Outgoing UC President Has Solid Reform Record
LOS ANGELES — DAVID P. GARDNER, president of the University of California, announced his resignation Nov. 14. He has led one of the largest and most renowned higher education institutions in the world.Citing the death of his wife in February as making it impossible for him to continue, Mr. Gardner said he would stay at his post through difficult negotiations for the 1992-93 university budget and leave office Oct. 1, 1992. His announcement comes one month after a public declaration that due to soaring enrollments and dwindling budgets, the University of California (UC) would for the first time since 1960 not be able to meet its mandate from the state's Master Plan for Higher Education - guaranteed admission to the top eighth of the state's high school graduates. In his eight years as president of the nine-campus system, Gardner overcame widespread student and faculty unrest, restored fiscal health and competitive salaries, and attracted and accommodated soaring enrollments. Gardner also has served as chair of the 1983 Commission on Educational Excellence, which produced the landmark report "Nation at Risk" criticizing American education. He spoke with the Monitor by phone after his announcement. Your colleagues say UC is losing its most visionary advocate as the university faces the most problematic financial future in its history. Two weeks after I was appointed in 1983 the state budget was so bad they were issuing IOUs rather than paychecks and I told my wife, 'I think we've made a big mistake [in coming here].' Within a year, the state's fiscal situation had reversed. One lesson of my tenure is that one need not be fully confident in such dire predictions. Is the state's master plan in serious jeopardy? I've said that if we don't get the $2.4 billion increase we've asked for next year, we can't accept the top eighth academically of the state's high school graduates as that plan stipulates. This year we received a $300 million cutback. There is simply no place to put the students. You froze salaries, cut staff and classes, and imposed a 40 percent tuition increase. What else can be done? We can increase fees for non-California residents. But there needs to be a fundamental change in the way the state and federal government mandate money for social programs. If you put together the health and welfare requirements driven by federal and state law, together with the other parts of state budget that are driven by other state policies and rules, 85 percent of the state budget is locked up. Our share of the state budget that is discretionary continues to shrink. And California continues to fight the biggest state budget deficit in American history? The pie as presently sliced is just not sustainable over time. Beginning in 1988, the state had an explosion of growth at the younger age levels and a proportional shrinkage of tax-paying workers. By 2000, if the trends persist, there will be 0.87 taxpayers for every tax receiver. This along with entitlements to health, welfare, and prisons are the long-term trends that need to be addressed.
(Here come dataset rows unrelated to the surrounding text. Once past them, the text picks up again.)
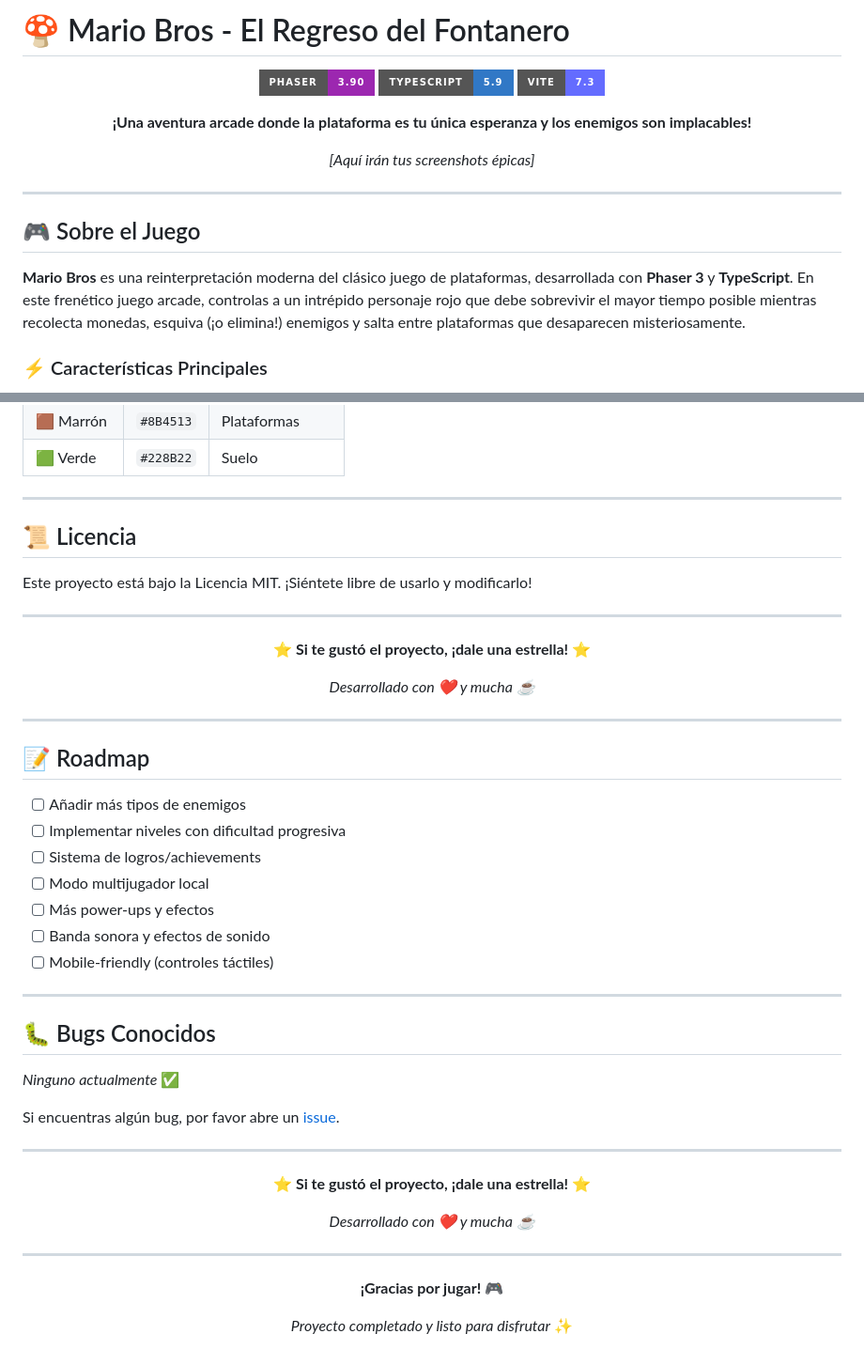
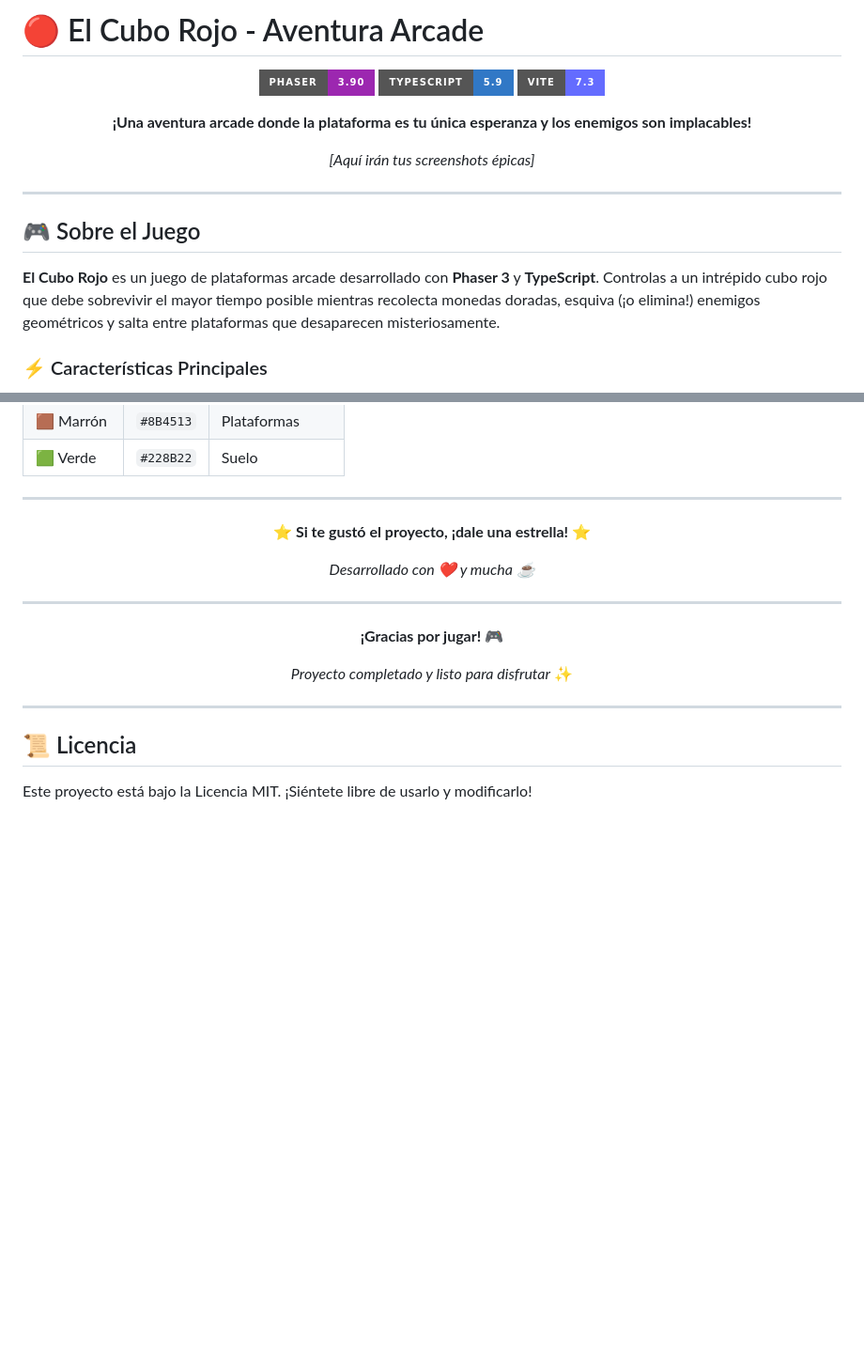
Before and after one commit to beresiartejuan/mario-bros, a Markdown page: README.md, 2 parts joined by grey strips. Shown at 94% size. GitHub-like rendering; badges without logos; blank space fills up the shorter version.

Commit message:
docs: update README - rename game and remove unrelated sections
- Rename game from 'Mario Bros' to 'El Cubo Rojo'
- Remove all references to Mario Bros franchise
- Move license section to the end of the document
- Remove roadmap section
- Remove bugs section
- Keep all gameplay documentation and features

```diff
--- a/README.md
+++ b/README.md
@@ -1,4 +1,4 @@
-# 🍄 Mario Bros - El Regreso del Fontanero
+# 🔴 El Cubo Rojo - Aventura Arcade
 
 <div align="center">
 
@@ -16,7 +16,7 @@
 
 ## 🎮 Sobre el Juego
 
-**Mario Bros** es una reinterpretación moderna del clásico juego de plataformas, desarrollada con **Phaser 3** y **TypeScript**. En este frenético juego arcade, controlas a un intrépido personaje rojo que debe sobrevivir el mayor tiempo posible mientras recolecta monedas, esquiva (¡o elimina!) enemigos y salta entre plataformas que desaparecen misteriosamente.
+**El Cubo Rojo** es un juego de plataformas arcade desarrollado con **Phaser 3** y **TypeScript**. Controlas a un intrépido cubo rojo que debe sobrevivir el mayor tiempo posible mientras recolecta monedas doradas, esquiva (¡o elimina!) enemigos geométricos y salta entre plataformas que desaparecen misteriosamente.
 
 ### ⚡ Características Principales
 
@@ -137,42 +137,6 @@ mario-bros/
 
 ---
 
-## 📜 Licencia
-
-Este proyecto está bajo la Licencia MIT. ¡Siéntete libre de usarlo y modificarlo!
-
----
-
-<div align="center">
-
-**⭐ Si te gustó el proyecto, ¡dale una estrella! ⭐**
-
-*Desarrollado con ❤️ y mucha ☕*
-
-</div>
-
----
-
-## 📝 Roadmap
-
-- [ ] Añadir más tipos de enemigos
-- [ ] Implementar niveles con dificultad progresiva
-- [ ] Sistema de logros/achievements
-- [ ] Modo multijugador local
-- [ ] Más power-ups y efectos
-- [ ] Banda sonora y efectos de sonido
-- [ ] Mobile-friendly (controles táctiles)
-
----
-
-## 🐛 Bugs Conocidos
-
-*Ninguno actualmente* ✅
-
-Si encuentras algún bug, por favor abre un [issue](https://github.com/beresiartejuan/mario-bros/issues).
-
----
-
 <div align="center">
 
 **⭐ Si te gustó el proyecto, ¡dale una estrella! ⭐**
@@ -190,3 +154,9 @@ Si encuentras algún bug, por favor abre un [issue](https://github.com/beresiart
 *Proyecto completado y listo para disfrutar* ✨
 
 </div>
+
+---
+
+## 📜 Licencia
+
+Este proyecto está bajo la Licencia MIT. ¡Siéntete libre de usarlo y modificarlo!
```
Otherwise you have the state funding the social programs that result from societal dysfunctions at the expense of those that generate the wealth of the state - roads, transportation, water distribution, colleges and universities, and K-12. Does that mean there should be a long-term rethinking of the way America pays to educate itself? We have tended to become a nation divided more according to our perceived self-interests and single interests than as coherent and cohesive as we should be. This hurts the country, damages public servants' abilities to perform their roles, and dissipates resources. It also fragments political support for the main institutions by which we express our own ambitions and aspirations - by which I mean our schools. How does this manifest itself at the college level? It is increasingly difficult to find people who are interested in the institution as a whole. People see the schools as a means of giving expressions to their own particular interests irrespective of the impact that might have on the rest of what the school does. So these schools get thrown in several directions at once, making it very hard for those trying to take an overview of their work to get support for it in general. Have students of college age benefited from the reforms you said were necessary in "Nation at Risk?" Several governors took our recommendations seriously and made headway in their states - Tennessee, Arkansas, New Jersey. President Reagan made headway in his first term but almost none in his second. But in general, the nation is very much as at risk today as in 1983 for the same basic reasons - overall performance of students in schools, lowered commitments and expectations, and further fragmenting of the school's place of school in society by asking it to take on burdens that should be handled by churches and parents. Any encouraging signs? More and more numbers of young are going into the teaching profession. Education issues have moved up the domestic agenda. The business community is at last seriously interested although they are straitjacketed at the moment. What has been your biggest achievement at UC? Accommodating the dramatic increase of blacks, Hispanics, and Asians while achieving the highest academic standards in our history. Biggest disappointment? We have yet to diversify our professional and graduate school faculties in the same way. I have seen the need for it for years but have not been successful in getting others to deal with it.